Moms Clean Air Force blogger, Katy Farber has been an environmental health activist, public speaker, instructor of graduate level courses in service learning, and creator of the popular Non-Toxic Kids blog. Her background as a parent and sixth grade teacher came in handy as she crafted her first middle school novel. Katy recently chatted with us about her new book, The Order of the Trees:
Children’s literature is not necessarily an easy genre to break into. Which of your roles — parent, teacher or activist – gave you the clearest inspiration to write The Order of the Trees?
All of them! I’ve been writing about nature since I was a child, and being a teacher of middle grade students for over 15 years has given me a good sense of what this age group is like. I started my career as an environmental educator, and that work informed my passion for experiential education in my classroom teaching experience. The inspiration for the story came from many hours spent in the Vermont woods. Hiking or running is where I do my best thinking. The idea fell out of the sky — maybe from the trees themselves: What if a baby emerged somehow from an old growth tree? What would her story be in sixth grade?
How did you know when you found the right formula for the story?
Once I knew that Cedar (the main character) was magically connected to the forest, and that her one and only friend would discover the secret, I knew I had to see what might happen.

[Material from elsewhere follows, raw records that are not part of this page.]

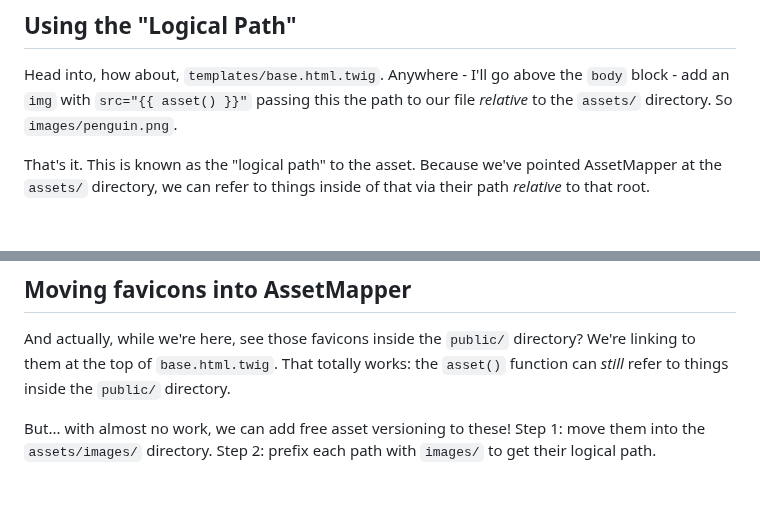
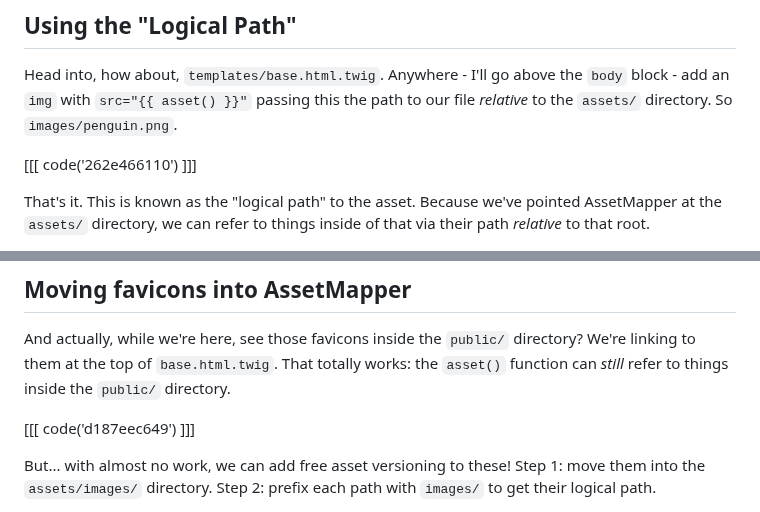
Before and after one commit to SymfonyCasts/asset-mapper, a Markdown page: sfcasts/usage.md, 2 parts joined by grey strips. Rendered like a GitHub page; blank space fills up the shorter version.

Commit message:
Add code blocks to chapter: usage.md

```diff
--- a/sfcasts/usage.md
+++ b/sfcasts/usage.md
@@ -20,6 +20,8 @@ be *impossible* to add an `img` tag that loads our penguin. But... it *is* possi
 Head into, how about, `templates/base.html.twig`. Anywhere - I'll go above the
 `body` block - add an `img` with `src="{{ asset() }}"` passing this the path to
 our file *relative* to the `assets/` directory. So `images/penguin.png`.
+
+[[[ code('262e466110') ]]]
 
 That's it. This is known as the "logical path" to the asset. Because we've pointed
 AssetMapper at the `assets/` directory, we can refer to things inside of that via
@@ -95,6 +97,8 @@ And actually, while we're here, see those favicons inside the `public/` director
 We're linking to them at the top of `base.html.twig`. That totally works: the
 `asset()` function can *still* refer to things inside the `public/` directory.
 
+[[[ code('d187eec649') ]]]
+
 But... with almost no work, we can add free asset versioning to these! Step 1:
 move them into the `assets/images/` directory. Step 2: prefix each path with
 `images/` to get their logical path.
```
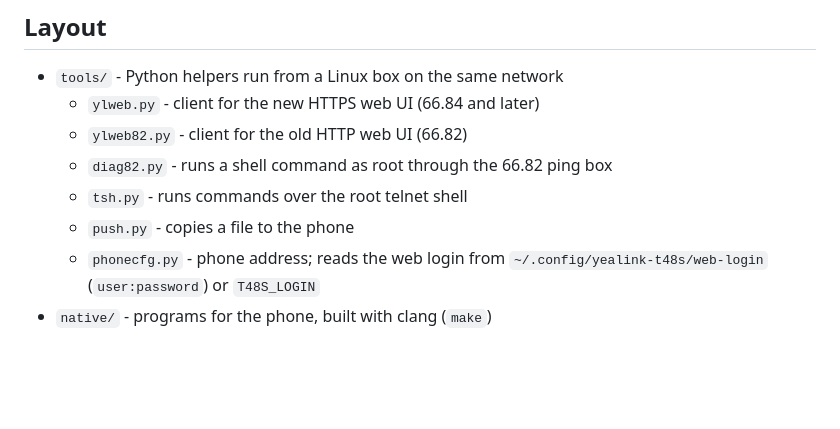
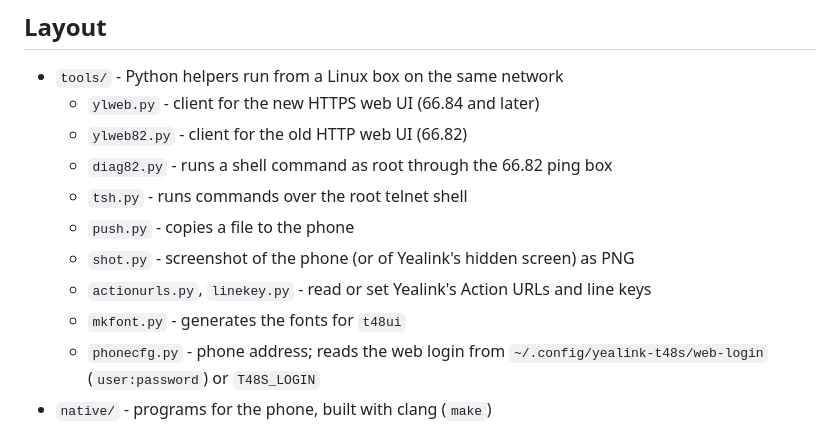
Before and after one commit to M0LTE/yealink-t48s, a Markdown page: README.md, the part around the change. Rendered like a GitHub page; blank space fills up the shorter version.

```diff
--- a/README.md
+++ b/README.md
@@ -12,6 +12,9 @@ Where things stand and what's next: [docs/status.md](docs/status.md).
   - `diag82.py` - runs a shell command as root through the 66.82 ping box
   - `tsh.py` - runs commands over the root telnet shell
   - `push.py` - copies a file to the phone
+  - `shot.py` - screenshot of the phone (or of Yealink's hidden screen) as PNG
+  - `actionurls.py`, `linekey.py` - read or set Yealink's Action URLs and line keys
+  - `mkfont.py` - generates the fonts for `t48ui`
   - `phonecfg.py` - phone address; reads the web login from `~/.config/yealink-t48s/web-login` (`user:password`) or `T48S_LOGIN`
 - `native/` - programs for the phone, built with clang (`make`)
 - `docs/` - notes
```
Also changed, not shown: docs/status.md (+22 -7 lines), shots/gb7rdg-page.png (added), shots/shadow-while-ours.png (added), shots/yealink-gb7rdg-key.png (added), 12 other files.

The characters develop into strong, passionate, and unstoppable people (just like most middle grade kids are!).
Many stories solve a problem at the end…everyone celebrates, and the storyline concludes there. What more do you want to see from the influence of this story in young people’s lives?
I want kids to see themselves in Cedar and Phillip. Everyone has times when he or she is alone or bullied. I want kids to know they can make it through difficult times by being true to themselves and supporting each other. I hope that by showing kids standing up for what they think is right and believing in each other, is inspiring and motivating.
I also want middle grade students to see how much nature matters and how we are all connected to its fate. There is magic and wonder in our natural places and too many kids are disconnected from it.
Moms Clean Air Force educates about the connection between our environment and our children’s health. Who do you think understands this message best in your story: the kids or the adults? Is that message reflective of our society?
The kids know the most in this story. They know the truth about Cedar’s connection to the forest — even when it doesn’t make logical sense to adult minds. I think children in general are more open to elements of magic, wonder, and joy. I think that Phillip and Cedar show the whole community the value of the forest that they had taken for granted.
Which authors have been most influential to you, as you’ve explored environmental messaging through literature?
As I was writing this book, I was reading The Book Thief by Markus Zusak. While this is not environmental writing per se, the author writes about the sky in a beautifully descriptive way; like a character, a witness to everything that happens in the book. This was inspiring to me. I looked back through the book and added details to almost every scene about the sky. It became a tool for metaphorical storytelling and foreshadowing through descriptions of the sky.
I am a big fan of Carl Hiaasen’s books, Hoot, Flush, Scat and others. His books are endlessly funny and feature powerful and interesting environmental themes. After I read several of his books, I could see how writers tie in non-fiction elements to narratives to create work that was engaging, humorous and inspiring in terms of connecting with nature and advocating for its preservation.
As a teacher, what can you say about environmental science education in school these days?
It’s not enough. Teachers are under constant pressure to teach literacy and math — the subjects tested on state assessments. Science often gets short shrift in curriculum decisions, but it is the very subject many students find most engaging, especially for kids who might not be successful or motivated in traditional academic classes. Science and environmental education are engaging and hands-on. They activate all types of learners. Public schools face budget cuts, tight schedules, and increasing pressure for performance on standardized tests, so environmental and place-based education doesn’t happen as much as it should. The good thing is many teachers, parents and volunteers know the value in environmental education and work very hard to make it happen in their schools and communities regularly.
Aside from the environmental message, you also include an empowerment theme for both girls and boys. Why was that important?
Early adolescents don’t have just one story. There are a million ways to be brave, unique, powerful and part of a community. Both Cedar and Phillip do more than they ever thought they were capable of. They support each other even when facing difficult odds. I hope readers see resilience, hope, connection and themselves in these characters — so they can navigate their own challenges successfully.
Anything else you’d like to share about your main character, Cedar?
She is of the trees, but really, she is all of us. We all are connected to the natural places that surround us. They reduce our anxiety, they inspire us, they clean our air. As Cedar knows, we need them for a healthy life. I will leave it at that!
Thank you Katy, for sharing your insights about your new book, The Order of the Trees, published by Green Writers Press.